“When looking at successful individuals, young people may concentrate on their difference as their reasons for success, maybe they went to a better school or live in a better area. But if they are from the same school and same area, then a young person is more likely to see their own potential and what they are also able to achieve.”

Gary Wallis, leading the Raising Aspirations programme for Tibshelf Community School, one of the participating schools,  said, “We were extremely keen to get involved with Future First’s scheme. A network of past pupils with all their valuable experience will be vital in helping us to broaden current pupils’ jobs horizons and equip them for the world of work.”

Future First research shows :

Ex-state school students are ten times more likely to view themselves as unsuccessful compare with their privately educated peers. [1]

70 per cent of 16 to 19-year-olds think it will be hard to get a job when they leave school or college. [2]

Nearly 39 per cent of 16 to 19-year-olds don’t know anyone in a job they would like to do. 3

More than 10 million British adults are willing to support current students at their former state school or college. 4


Alumni from the following North East Midlands higher education institutions which are affiliated to NEMCON should sign up to Future First by clicking the ‘Former students’ link on the website www.futurefirst.org.uk

Bishop Grosseteste University

Buxton and Leek College

Central College Nottingham

Chesterfield College

Derby College

University of Derby

Loughborough College

New College Nottingham

University of Nottingham

Nottingham Trent University

Stephenson College

Vision West Nottinghamshire College


For further information,visit www.futurefirst.org.uk or contact:

Mwila Mulenshi, Senior Programme Officer. 0207 239 8933  mwila@futurefirst.org.uk

Sue Crabtree. Press Officer. 0207 239 8933   sue@futurefirst.org.uk

For out of office hours queries contact :

Alex Shapland-Howes. Managing Director, Future First. 07432 714226 alex@futurefirst.org.uk


About Future First.
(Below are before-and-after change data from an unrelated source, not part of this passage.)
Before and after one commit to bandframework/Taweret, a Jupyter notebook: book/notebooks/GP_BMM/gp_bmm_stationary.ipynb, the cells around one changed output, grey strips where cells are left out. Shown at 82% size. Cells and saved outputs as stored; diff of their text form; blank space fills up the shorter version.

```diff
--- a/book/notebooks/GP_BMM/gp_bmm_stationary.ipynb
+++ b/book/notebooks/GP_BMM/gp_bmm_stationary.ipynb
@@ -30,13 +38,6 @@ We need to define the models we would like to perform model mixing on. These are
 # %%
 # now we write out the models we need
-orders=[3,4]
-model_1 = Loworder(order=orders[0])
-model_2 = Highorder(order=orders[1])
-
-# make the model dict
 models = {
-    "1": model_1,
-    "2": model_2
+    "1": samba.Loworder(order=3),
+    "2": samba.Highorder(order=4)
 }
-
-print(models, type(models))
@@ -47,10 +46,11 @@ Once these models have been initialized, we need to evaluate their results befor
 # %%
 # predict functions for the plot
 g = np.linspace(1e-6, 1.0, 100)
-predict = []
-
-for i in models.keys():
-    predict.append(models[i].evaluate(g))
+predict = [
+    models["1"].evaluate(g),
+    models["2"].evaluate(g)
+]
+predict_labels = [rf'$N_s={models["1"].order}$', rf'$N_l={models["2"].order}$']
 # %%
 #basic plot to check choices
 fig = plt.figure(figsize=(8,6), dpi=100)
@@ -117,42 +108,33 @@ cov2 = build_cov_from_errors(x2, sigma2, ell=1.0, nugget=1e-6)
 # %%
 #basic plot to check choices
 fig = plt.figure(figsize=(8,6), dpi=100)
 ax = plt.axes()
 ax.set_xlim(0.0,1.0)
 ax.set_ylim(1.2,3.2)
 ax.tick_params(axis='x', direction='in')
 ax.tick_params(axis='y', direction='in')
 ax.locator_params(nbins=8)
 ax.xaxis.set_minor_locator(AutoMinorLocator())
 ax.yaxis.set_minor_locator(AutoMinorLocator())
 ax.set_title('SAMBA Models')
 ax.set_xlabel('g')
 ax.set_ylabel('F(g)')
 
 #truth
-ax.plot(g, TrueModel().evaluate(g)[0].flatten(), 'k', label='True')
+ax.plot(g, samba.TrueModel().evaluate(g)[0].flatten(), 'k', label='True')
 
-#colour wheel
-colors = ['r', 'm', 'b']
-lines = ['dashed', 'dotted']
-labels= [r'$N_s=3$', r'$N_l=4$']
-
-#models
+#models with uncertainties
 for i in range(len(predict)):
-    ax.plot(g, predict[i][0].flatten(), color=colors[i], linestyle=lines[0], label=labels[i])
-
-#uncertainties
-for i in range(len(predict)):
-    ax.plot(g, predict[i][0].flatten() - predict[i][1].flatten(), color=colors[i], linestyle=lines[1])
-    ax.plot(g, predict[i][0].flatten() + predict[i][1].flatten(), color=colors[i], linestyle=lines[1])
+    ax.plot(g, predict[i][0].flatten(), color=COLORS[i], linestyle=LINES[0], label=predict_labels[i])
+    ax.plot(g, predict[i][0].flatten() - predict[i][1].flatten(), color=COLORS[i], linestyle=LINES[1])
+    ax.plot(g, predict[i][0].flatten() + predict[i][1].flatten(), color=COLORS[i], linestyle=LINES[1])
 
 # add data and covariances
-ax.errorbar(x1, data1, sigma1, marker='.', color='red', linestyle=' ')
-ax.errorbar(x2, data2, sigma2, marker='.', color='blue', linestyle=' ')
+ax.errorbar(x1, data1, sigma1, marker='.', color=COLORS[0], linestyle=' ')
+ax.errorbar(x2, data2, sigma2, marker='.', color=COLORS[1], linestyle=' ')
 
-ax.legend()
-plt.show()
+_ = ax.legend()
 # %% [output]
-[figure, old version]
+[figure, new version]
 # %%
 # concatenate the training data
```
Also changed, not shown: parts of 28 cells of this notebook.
Future First is a leading national education charity with the vision that every state school and college should be supported by a thriving engaged community of former students who help schools do more for current students.

Future First works in 400 state schools and colleges across Britain enabling state schools to harness the talents of alumni to inspire and support current students as career and education role models, work experience providers, mentors and e-mentors, governors, donors and fundraisers and as volunteers more widely.

The 150,000 former students  registered with Future First to stay connected with their former state school or college include leading employers, celebrities and everyday heroes in a range of careers from the professions of law and medicine to vocations like plumbing and photography and recent school leavers now in further education.

Every day, Future First alumni are acting as relatable role models to students in their old schools with inspirational and achievable stories.



The North East Midlands Collaborative Outreach Network is a collaborative network funded through the HEFCE National Networks for Collaborative Outreach initiative.

The aim of the network is to develop and deliver a co-ordinated approach to working with schools and colleges to support and promote access to higher education. The network will support teachers and advisors to prepare their learners for higher education and help their learners make informed decisions in regard to their futures.






[1] 3 vs 33% thought that people who went to their school would be ‘very successful’ YouGov Survey Results for Future First, 2013, Sample Size: 2040 UK Adults.

[2]  YouGov Survey Results for Future First, 2011, Sample Size: 510 16-19 year olds

3 YouGov Survey Results for Future First, 2011, Sample Size: 510 16-19 year olds.

4   YouGov Future First poll  2011